> **Task statement**:
Pictures stay out; everything else in the records below gets copied exactly.

[Excerpted data — start]

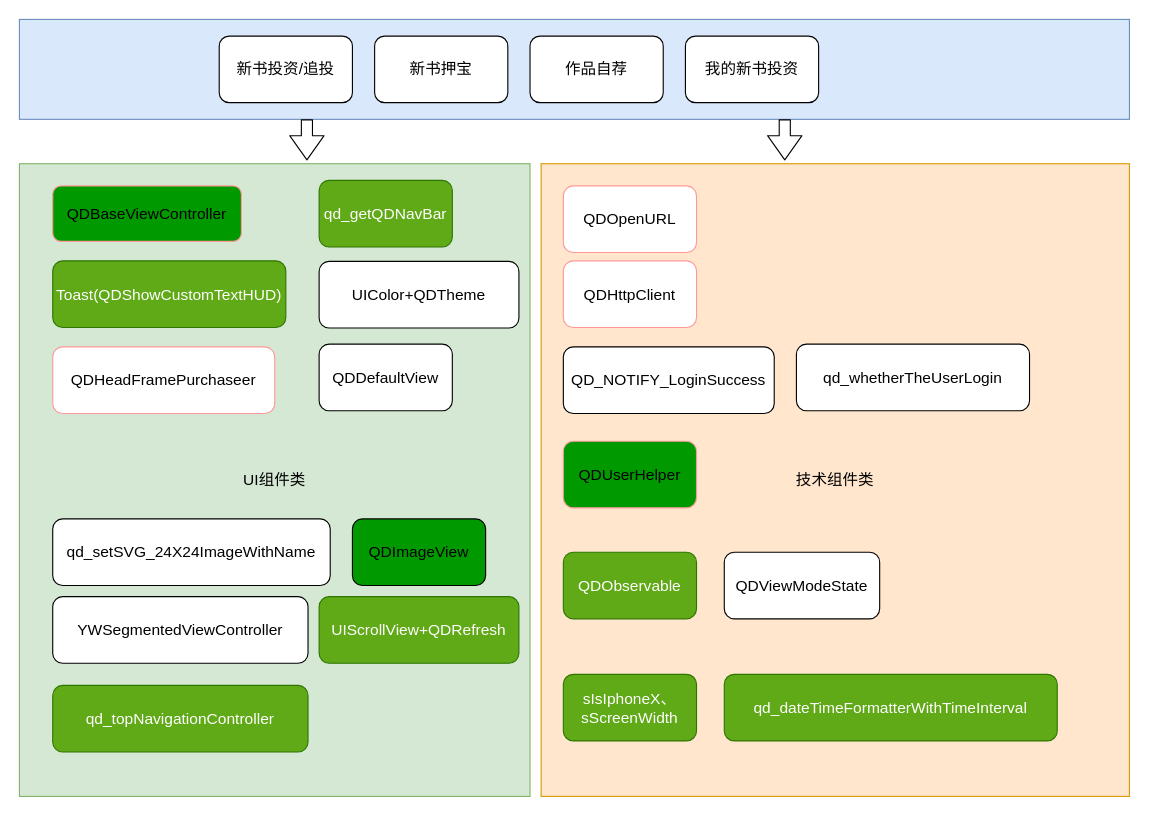
This is page "Page-1" (1 of 3) of 新书模块拆分.drawio from linkhui/appgo, a draw.io file, before an edit. Source tidied: cells renumbered, new cells numbered last; positions are measured from the earlier drawing's top-left corner, leaving out a move shared by most shapes. Both pictures are drawn from the tidied source at 111%, with x=0, y=0 at pixel (19, 19).
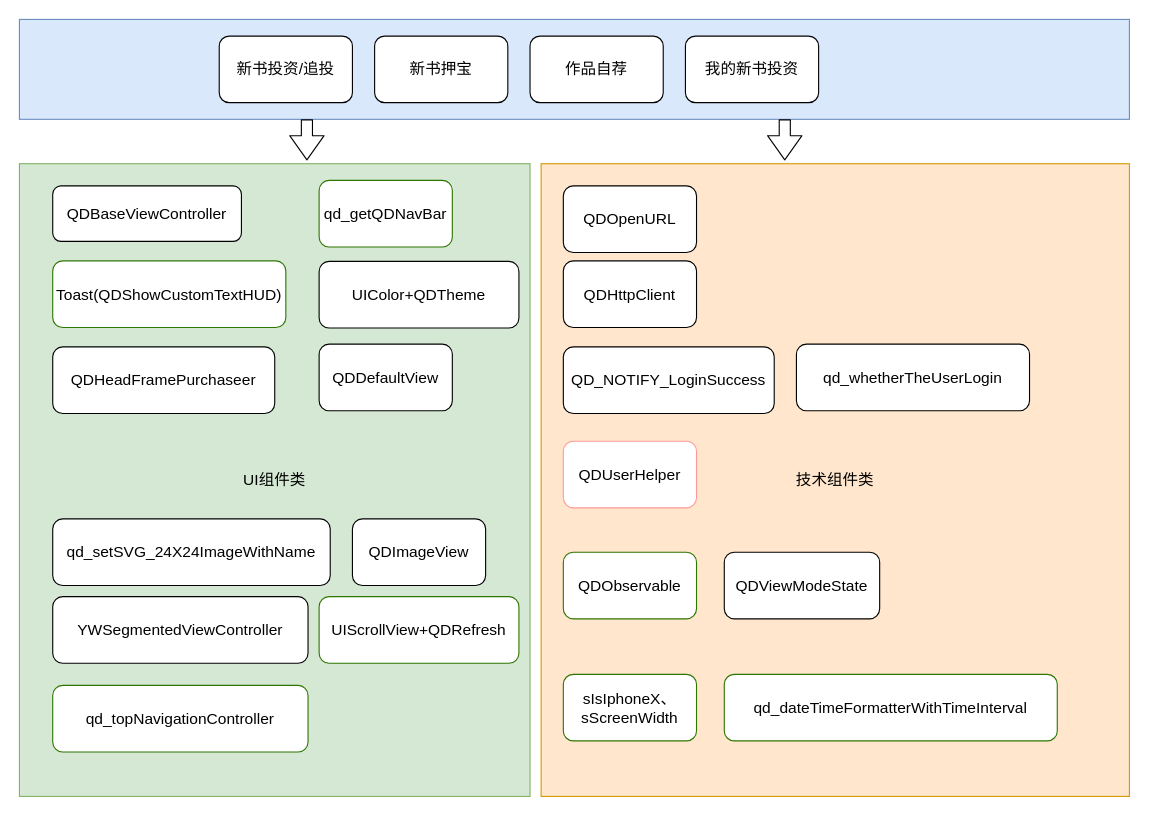
After the change.

Commit message:
Update 新书模块拆分.drawio

Diff of the diagram source:
```diff
@@
-    <mxCell id="8" value="QDBaseViewController" style="rounded=1;whiteSpace=wrap;html=1;fontSize=14;strokeColor=#FF9999;fillColor=#009900;" parent="1" vertex="1">
+    <mxCell id="8" value="QDBaseViewController" style="rounded=1;whiteSpace=wrap;html=1;fontSize=14;" parent="1" vertex="1">
       <mxGeometry x="30" y="150" width="170" height="50" as="geometry" />
     </mxCell>
@@
-    <mxCell id="13" value="QDOpenURL" style="rounded=1;whiteSpace=wrap;html=1;fontSize=14;strokeColor=#FF9999;" parent="1" vertex="1">
+    <mxCell id="13" value="QDOpenURL" style="rounded=1;whiteSpace=wrap;html=1;fontSize=14;" parent="1" vertex="1">
       <mxGeometry x="490" y="150" width="120" height="60" as="geometry" />
     </mxCell>
-    <mxCell id="14" value="QDHttpClient" style="rounded=1;whiteSpace=wrap;html=1;fontSize=14;strokeColor=#FF9999;" parent="1" vertex="1">
+    <mxCell id="14" value="QDHttpClient" style="rounded=1;whiteSpace=wrap;html=1;fontSize=14;" parent="1" vertex="1">
       <mxGeometry x="490" y="217.5" width="120" height="60" as="geometry" />
     </mxCell>
@@
-    <mxCell id="16" value="QDUserHelper" style="rounded=1;whiteSpace=wrap;html=1;fontSize=14;strokeColor=#FF9999;fillColor=#009900;" parent="1" vertex="1">
+    <mxCell id="16" value="QDUserHelper" style="rounded=1;whiteSpace=wrap;html=1;fontSize=14;strokeColor=#FF9999;fillColor=#FFFFFF;fontColor=#000000;" parent="1" vertex="1">
       <mxGeometry x="490" y="380" width="120" height="60" as="geometry" />
     </mxCell>
-    <mxCell id="17" value="Toast(QDShowCustomTextHUD)" style="rounded=1;whiteSpace=wrap;html=1;fontSize=14;fillColor=#60a917;strokeColor=#2D7600;fontColor=#ffffff;" parent="1" vertex="1">
+    <mxCell id="17" value="Toast(QDShowCustomTextHUD)" style="rounded=1;whiteSpace=wrap;html=1;fontSize=14;fillColor=#FFFFFF;strokeColor=#2D7600;fontColor=#000000;" parent="1" vertex="1">
       <mxGeometry x="30" y="217.5" width="210" height="60" as="geometry" />
     </mxCell>
-    <mxCell id="18" value="QDHeadFramePurchaseer" style="rounded=1;whiteSpace=wrap;html=1;fontSize=14;strokeColor=#FF9999;" parent="1" vertex="1">
+    <mxCell id="18" value="QDHeadFramePurchaseer" style="rounded=1;whiteSpace=wrap;html=1;fontSize=14;" parent="1" vertex="1">
       <mxGeometry x="30" y="295" width="200" height="60" as="geometry" />
     </mxCell>
@@
-    <mxCell id="21" value="UIScrollView+QDRefresh" style="rounded=1;whiteSpace=wrap;html=1;fontSize=14;fillColor=#60a917;strokeColor=#2D7600;fontColor=#ffffff;" parent="1" vertex="1">
+    <mxCell id="21" value="UIScrollView+QDRefresh" style="rounded=1;whiteSpace=wrap;html=1;fontSize=14;fillColor=#FFFFFF;strokeColor=#2D7600;fontColor=#000000;" parent="1" vertex="1">
       <mxGeometry x="270" y="520" width="180" height="60" as="geometry" />
     </mxCell>
@@
-    <mxCell id="24" value="qd_getQDNavBar" style="rounded=1;whiteSpace=wrap;html=1;fontSize=14;fillColor=#60a917;strokeColor=#2D7600;fontColor=#ffffff;" parent="1" vertex="1">
+    <mxCell id="24" value="qd_getQDNavBar" style="rounded=1;whiteSpace=wrap;html=1;fontSize=14;fillColor=#FFFFFF;strokeColor=#2D7600;fontColor=#000000;" parent="1" vertex="1">
       <mxGeometry x="270" y="145" width="120" height="60" as="geometry" />
     </mxCell>
-    <mxCell id="25" value="sIsIphoneX、sScreenWidth" style="rounded=1;whiteSpace=wrap;html=1;fontSize=14;fillColor=#60a917;strokeColor=#2D7600;fontColor=#ffffff;" parent="1" vertex="1">
+    <mxCell id="25" value="sIsIphoneX、sScreenWidth" style="rounded=1;whiteSpace=wrap;html=1;fontSize=14;fillColor=#FFFFFF;strokeColor=#2D7600;fontColor=#000000;" parent="1" vertex="1">
       <mxGeometry x="490" y="590" width="120" height="60" as="geometry" />
     </mxCell>
-    <mxCell id="26" value="qd_topNavigationController" style="rounded=1;whiteSpace=wrap;html=1;fontSize=14;fillColor=#60a917;strokeColor=#2D7600;fontColor=#ffffff;" parent="1" vertex="1">
+    <mxCell id="26" value="qd_topNavigationController" style="rounded=1;whiteSpace=wrap;html=1;fontSize=14;fillColor=#FFFFFF;strokeColor=#2D7600;fontColor=#000000;" parent="1" vertex="1">
       <mxGeometry x="30" y="600" width="230" height="60" as="geometry" />
     </mxCell>
-    <mxCell id="27" value="qd_dateTimeFormatterWithTimeInterval" style="rounded=1;whiteSpace=wrap;html=1;fontSize=14;fillColor=#60a917;strokeColor=#2D7600;fontColor=#ffffff;" parent="1" vertex="1">
+    <mxCell id="27" value="qd_dateTimeFormatterWithTimeInterval" style="rounded=1;whiteSpace=wrap;html=1;fontSize=14;fillColor=#FFFFFF;strokeColor=#2D7600;fontColor=#000000;" parent="1" vertex="1">
       <mxGeometry x="635" y="590" width="300" height="60" as="geometry" />
     </mxCell>
-    <mxCell id="28" value="QDImageView" style="rounded=1;whiteSpace=wrap;html=1;fontSize=14;fillColor=#009900;" parent="1" vertex="1">
+    <mxCell id="28" value="QDImageView" style="rounded=1;whiteSpace=wrap;html=1;fontSize=14;fillColor=#FFFFFF;fontColor=#000000;" parent="1" vertex="1">
       <mxGeometry x="300" y="450" width="120" height="60" as="geometry" />
     </mxCell>
-    <mxCell id="29" value="QDObservable" style="rounded=1;whiteSpace=wrap;html=1;fontSize=14;fillColor=#60a917;strokeColor=#2D7600;fontColor=#ffffff;" parent="1" vertex="1">
+    <mxCell id="29" value="QDObservable" style="rounded=1;whiteSpace=wrap;html=1;fontSize=14;fillColor=#FFFFFF;strokeColor=#2D7600;fontColor=#000000;" parent="1" vertex="1">
       <mxGeometry x="490" y="480" width="120" height="60" as="geometry" />
     </mxCell>
```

[Excerpted data — finish]

> **Answer to the problem**:
This is page "Page-1" (1 of 3) of 新书模块拆分.drawio from linkhui/appgo, a draw.io file, before an edit. Source tidied: cells renumbered, new cells numbered last; positions are measured from the earlier drawing's top-left corner, leaving out a move shared by most shapes. Both pictures are drawn from the tidied source at 111%, with x=0, y=0 at pixel (19, 19).
After the change.

Commit message:
Update 新书模块拆分.drawio

Diff of the diagram source:
```diff
@@
-    <mxCell id="8" value="QDBaseViewController" style="rounded=1;whiteSpace=wrap;html=1;fontSize=14;strokeColor=#FF9999;fillColor=#009900;" parent="1" vertex="1">
+    <mxCell id="8" value="QDBaseViewController" style="rounded=1;whiteSpace=wrap;html=1;fontSize=14;" parent="1" vertex="1">
       <mxGeometry x="30" y="150" width="170" height="50" as="geometry" />
     </mxCell>
@@
-    <mxCell id="13" value="QDOpenURL" style="rounded=1;whiteSpace=wrap;html=1;fontSize=14;strokeColor=#FF9999;" parent="1" vertex="1">
+    <mxCell id="13" value="QDOpenURL" style="rounded=1;whiteSpace=wrap;html=1;fontSize=14;" parent="1" vertex="1">
       <mxGeometry x="490" y="150" width="120" height="60" as="geometry" />
     </mxCell>
-    <mxCell id="14" value="QDHttpClient" style="rounded=1;whiteSpace=wrap;html=1;fontSize=14;strokeColor=#FF9999;" parent="1" vertex="1">
+    <mxCell id="14" value="QDHttpClient" style="rounded=1;whiteSpace=wrap;html=1;fontSize=14;" parent="1" vertex="1">
       <mxGeometry x="490" y="217.5" width="120" height="60" as="geometry" />
     </mxCell>
@@
-    <mxCell id="16" value="QDUserHelper" style="rounded=1;whiteSpace=wrap;html=1;fontSize=14;strokeColor=#FF9999;fillColor=#009900;" parent="1" vertex="1">
+    <mxCell id="16" value="QDUserHelper" style="rounded=1;whiteSpace=wrap;html=1;fontSize=14;strokeColor=#FF9999;fillColor=#FFFFFF;fontColor=#000000;" parent="1" vertex="1">
       <mxGeometry x="490" y="380" width="120" height="60" as="geometry" />
     </mxCell>
-    <mxCell id="17" value="Toast(QDShowCustomTextHUD)" style="rounded=1;whiteSpace=wrap;html=1;fontSize=14;fillColor=#60a917;strokeColor=#2D7600;fontColor=#ffffff;" parent="1" vertex="1">
+    <mxCell id="17" value="Toast(QDShowCustomTextHUD)" style="rounded=1;whiteSpace=wrap;html=1;fontSize=14;fillColor=#FFFFFF;strokeColor=#2D7600;fontColor=#000000;" parent="1" vertex="1">
       <mxGeometry x="30" y="217.5" width="210" height="60" as="geometry" />
     </mxCell>
-    <mxCell id="18" value="QDHeadFramePurchaseer" style="rounded=1;whiteSpace=wrap;html=1;fontSize=14;strokeColor=#FF9999;" parent="1" vertex="1">
+    <mxCell id="18" value="QDHeadFramePurchaseer" style="rounded=1;whiteSpace=wrap;html=1;fontSize=14;" parent="1" vertex="1">
       <mxGeometry x="30" y="295" width="200" height="60" as="geometry" />
     </mxCell>
@@
-    <mxCell id="21" value="UIScrollView+QDRefresh" style="rounded=1;whiteSpace=wrap;html=1;fontSize=14;fillColor=#60a917;strokeColor=#2D7600;fontColor=#ffffff;" parent="1" vertex="1">
+    <mxCell id="21" value="UIScrollView+QDRefresh" style="rounded=1;whiteSpace=wrap;html=1;fontSize=14;fillColor=#FFFFFF;strokeColor=#2D7600;fontColor=#000000;" parent="1" vertex="1">
       <mxGeometry x="270" y="520" width="180" height="60" as="geometry" />
     </mxCell>
@@
-    <mxCell id="24" value="qd_getQDNavBar" style="rounded=1;whiteSpace=wrap;html=1;fontSize=14;fillColor=#60a917;strokeColor=#2D7600;fontColor=#ffffff;" parent="1" vertex="1">
+    <mxCell id="24" value="qd_getQDNavBar" style="rounded=1;whiteSpace=wrap;html=1;fontSize=14;fillColor=#FFFFFF;strokeColor=#2D7600;fontColor=#000000;" parent="1" vertex="1">
       <mxGeometry x="270" y="145" width="120" height="60" as="geometry" />
     </mxCell>
-    <mxCell id="25" value="sIsIphoneX、sScreenWidth" style="rounded=1;whiteSpace=wrap;html=1;fontSize=14;fillColor=#60a917;strokeColor=#2D7600;fontColor=#ffffff;" parent="1" vertex="1">
+    <mxCell id="25" value="sIsIphoneX、sScreenWidth" style="rounded=1;whiteSpace=wrap;html=1;fontSize=14;fillColor=#FFFFFF;strokeColor=#2D7600;fontColor=#000000;" parent="1" vertex="1">
       <mxGeometry x="490" y="590" width="120" height="60" as="geometry" />
     </mxCell>
-    <mxCell id="26" value="qd_topNavigationController" style="rounded=1;whiteSpace=wrap;html=1;fontSize=14;fillColor=#60a917;strokeColor=#2D7600;fontColor=#ffffff;" parent="1" vertex="1">
+    <mxCell id="26" value="qd_topNavigationController" style="rounded=1;whiteSpace=wrap;html=1;fontSize=14;fillColor=#FFFFFF;strokeColor=#2D7600;fontColor=#000000;" parent="1" vertex="1">
       <mxGeometry x="30" y="600" width="230" height="60" as="geometry" />
     </mxCell>
-    <mxCell id="27" value="qd_dateTimeFormatterWithTimeInterval" style="rounded=1;whiteSpace=wrap;html=1;fontSize=14;fillColor=#60a917;strokeColor=#2D7600;fontColor=#ffffff;" parent="1" vertex="1">
+    <mxCell id="27" value="qd_dateTimeFormatterWithTimeInterval" style="rounded=1;whiteSpace=wrap;html=1;fontSize=14;fillColor=#FFFFFF;strokeColor=#2D7600;fontColor=#000000;" parent="1" vertex="1">
       <mxGeometry x="635" y="590" width="300" height="60" as="geometry" />
     </mxCell>
-    <mxCell id="28" value="QDImageView" style="rounded=1;whiteSpace=wrap;html=1;fontSize=14;fillColor=#009900;" parent="1" vertex="1">
+    <mxCell id="28" value="QDImageView" style="rounded=1;whiteSpace=wrap;html=1;fontSize=14;fillColor=#FFFFFF;fontColor=#000000;" parent="1" vertex="1">
       <mxGeometry x="300" y="450" width="120" height="60" as="geometry" />
     </mxCell>
-    <mxCell id="29" value="QDObservable" style="rounded=1;whiteSpace=wrap;html=1;fontSize=14;fillColor=#60a917;strokeColor=#2D7600;fontColor=#ffffff;" parent="1" vertex="1">
+    <mxCell id="29" value="QDObservable" style="rounded=1;whiteSpace=wrap;html=1;fontSize=14;fillColor=#FFFFFF;strokeColor=#2D7600;fontColor=#000000;" parent="1" vertex="1">
       <mxGeometry x="490" y="480" width="120" height="60" as="geometry" />
     </mxCell>
```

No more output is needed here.